By Matthew T. Hovey, Esquire
It’s tax season again and the April 15th deadline is quickly approaching! As a result, as a family law attorney, a lot of tax related questions are coming in from my clients. A common question is: can the non-custodial parent ever claim the children on federal taxes after a separation or divorce?
The answer is yes, with the cooperation of the custodial parent (the parent with 51% or more custody). If you and the other parent are separated or divorced, then, as long as either of you had primary custody of the child or children for the taxable year and either of you provided a majority of the support for the child or children for the taxable year, the custodial parent can transfer the claim to you, the non-custodial parent. In order to effectuate the transfer, the custodial parent must execute IRS Form 8332 and you, the non-custodial parent, must attach the signed/executed form to your tax return.

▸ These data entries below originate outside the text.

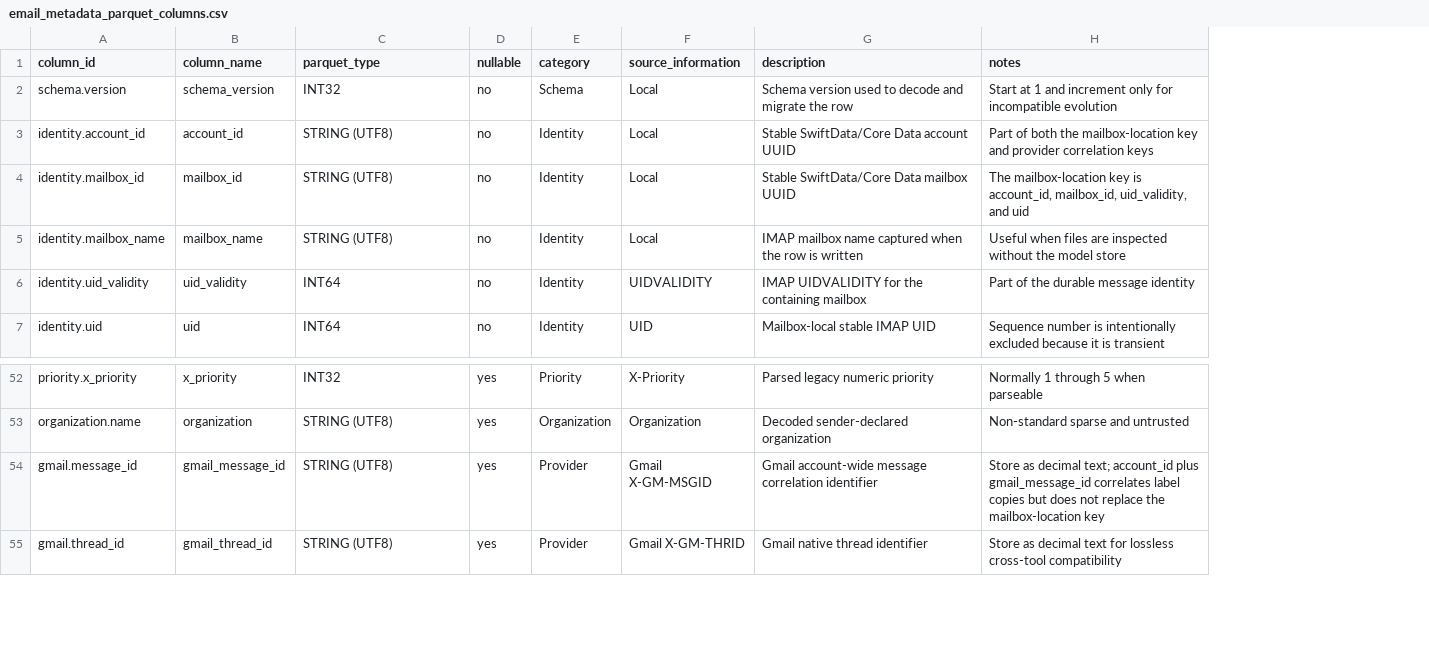
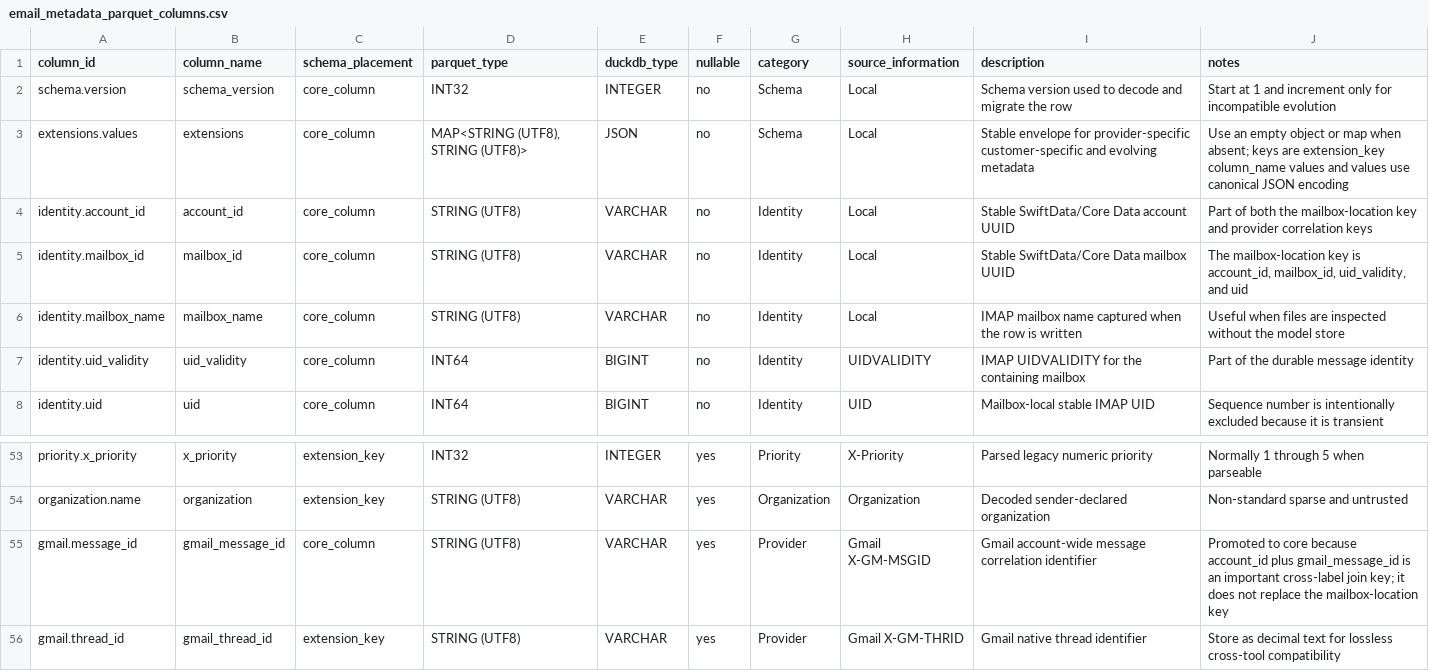
Before and after one commit to flarebyte/SeleneTide, a CSV file: doc/design-meta/examples/email_metadata_parquet_columns.csv, drawn as a sheet; only a part is shown, gaps mark what is left out; addresses are those after the commit; the diff names each change by its address in the sheet, - before the commit and + after, or states it on an @@ line.

Commit message:
Adds core column and duckdb database

```diff
--- a/doc/design-meta/examples/email_metadata_parquet_columns.csv
+++ b/doc/design-meta/examples/email_metadata_parquet_columns.csv
+column C (schema_placement), row 2: core_column; rows 4-8: all core_column; rows 53-56: extension_key | extension_key | core_column | extension_key
+column E (duckdb_type), row 2: INTEGER; rows 4-8: VARCHAR | VARCHAR | VARCHAR | BIGINT | BIGINT; rows 53-56: INTEGER | VARCHAR | VARCHAR | VARCHAR
+row 3: extensions.values | extensions | core_column | MAP<STRING (UTF8), STRING (UTF8)> | JSON | no | Schema | Local | Stable envelope for provider-specific customer-specific and evolving metadata | Use an empty object or map when absent; keys are extension_key column_name values and values use canonical JSON encoding
-J55 (notes): Store as decimal text; account_id plus gmail_message_id correlates label copies but does not…
+J55 (notes): Promoted to core because account_id plus gmail_message_id is an important cross-label join key; it does not…
```
Also changed, not shown: doc/design-meta/examples/features.csv.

A natural follow-up question is: why would the custodial parent agree to transfer the tax claim? Often the transfer is part a negotiated property or custody settlement. If the non-custodial parent is also the primary financial provider, the credit can be very valuable to them. Additionally, those benefits can be long lasting because the children can be claimed for years and years. As a result, it becomes a valuable bargaining chip and the custodial parent may find it beneficial to transfer the tax credit to the non-custodial parent in exchange for a larger immediate payment in a property settlement.

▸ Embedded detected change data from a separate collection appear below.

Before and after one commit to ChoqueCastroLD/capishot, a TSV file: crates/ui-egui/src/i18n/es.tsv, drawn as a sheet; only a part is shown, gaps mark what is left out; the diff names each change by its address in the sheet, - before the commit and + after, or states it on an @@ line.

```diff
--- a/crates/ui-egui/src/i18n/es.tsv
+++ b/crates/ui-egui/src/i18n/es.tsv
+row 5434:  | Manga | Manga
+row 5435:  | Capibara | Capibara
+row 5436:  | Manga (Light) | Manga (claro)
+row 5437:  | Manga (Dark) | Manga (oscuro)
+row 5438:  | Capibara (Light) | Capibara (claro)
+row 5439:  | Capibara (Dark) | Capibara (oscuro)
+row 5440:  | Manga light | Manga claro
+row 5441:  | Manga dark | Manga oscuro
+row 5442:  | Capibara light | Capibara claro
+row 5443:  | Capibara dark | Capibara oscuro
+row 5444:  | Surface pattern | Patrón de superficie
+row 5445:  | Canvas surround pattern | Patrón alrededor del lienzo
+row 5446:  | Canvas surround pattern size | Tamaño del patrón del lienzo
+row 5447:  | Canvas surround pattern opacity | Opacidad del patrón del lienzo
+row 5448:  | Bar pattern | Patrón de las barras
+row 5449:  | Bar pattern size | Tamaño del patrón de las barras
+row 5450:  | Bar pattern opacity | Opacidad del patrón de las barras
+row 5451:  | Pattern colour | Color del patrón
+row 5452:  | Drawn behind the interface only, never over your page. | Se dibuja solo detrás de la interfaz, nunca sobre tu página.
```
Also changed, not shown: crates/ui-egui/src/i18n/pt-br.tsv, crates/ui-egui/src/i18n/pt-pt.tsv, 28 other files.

Lastly, what tax benefits are gained by claiming the children? To answer this question, I’d point you an excellent article posted online by Bill Bischoff of the Wall Street Journal: Child-Related Tax Breaks After Divorce. The article provides a breakdown of the available tax benefits.

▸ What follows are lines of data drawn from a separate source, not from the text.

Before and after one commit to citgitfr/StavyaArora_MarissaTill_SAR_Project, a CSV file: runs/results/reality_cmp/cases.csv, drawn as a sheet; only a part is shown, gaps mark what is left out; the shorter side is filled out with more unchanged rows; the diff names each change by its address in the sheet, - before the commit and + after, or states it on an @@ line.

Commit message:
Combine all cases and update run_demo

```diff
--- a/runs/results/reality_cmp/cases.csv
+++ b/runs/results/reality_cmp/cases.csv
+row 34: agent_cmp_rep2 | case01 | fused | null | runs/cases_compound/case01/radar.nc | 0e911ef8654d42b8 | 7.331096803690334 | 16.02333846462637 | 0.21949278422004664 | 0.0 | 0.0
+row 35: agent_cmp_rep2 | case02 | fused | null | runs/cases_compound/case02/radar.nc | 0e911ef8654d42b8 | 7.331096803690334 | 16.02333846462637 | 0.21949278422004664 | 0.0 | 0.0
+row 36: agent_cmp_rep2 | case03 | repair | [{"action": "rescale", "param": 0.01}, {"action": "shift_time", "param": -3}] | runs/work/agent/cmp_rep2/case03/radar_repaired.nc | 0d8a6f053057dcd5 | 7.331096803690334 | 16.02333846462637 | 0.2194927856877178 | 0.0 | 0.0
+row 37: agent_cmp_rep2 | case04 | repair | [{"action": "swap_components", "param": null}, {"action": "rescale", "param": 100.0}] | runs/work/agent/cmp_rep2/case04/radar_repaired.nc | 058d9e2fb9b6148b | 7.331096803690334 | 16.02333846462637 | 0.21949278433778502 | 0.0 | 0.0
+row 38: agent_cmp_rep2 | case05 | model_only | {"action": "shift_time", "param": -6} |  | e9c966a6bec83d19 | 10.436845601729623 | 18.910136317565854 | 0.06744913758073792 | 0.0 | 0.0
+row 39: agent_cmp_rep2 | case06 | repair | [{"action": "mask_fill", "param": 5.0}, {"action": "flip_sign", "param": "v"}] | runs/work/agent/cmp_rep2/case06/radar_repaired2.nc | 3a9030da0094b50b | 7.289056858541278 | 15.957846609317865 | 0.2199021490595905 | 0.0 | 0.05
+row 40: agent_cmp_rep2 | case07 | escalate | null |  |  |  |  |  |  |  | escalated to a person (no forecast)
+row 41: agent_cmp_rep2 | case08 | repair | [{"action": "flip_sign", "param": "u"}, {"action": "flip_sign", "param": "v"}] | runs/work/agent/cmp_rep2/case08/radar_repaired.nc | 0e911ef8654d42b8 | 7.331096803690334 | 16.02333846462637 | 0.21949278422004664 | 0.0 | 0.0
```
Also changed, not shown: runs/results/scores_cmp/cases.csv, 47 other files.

If you are currently involved in negotiations for a property or custody settlement, please contact our office at 888-313-0416 to schedule a free initial consultation!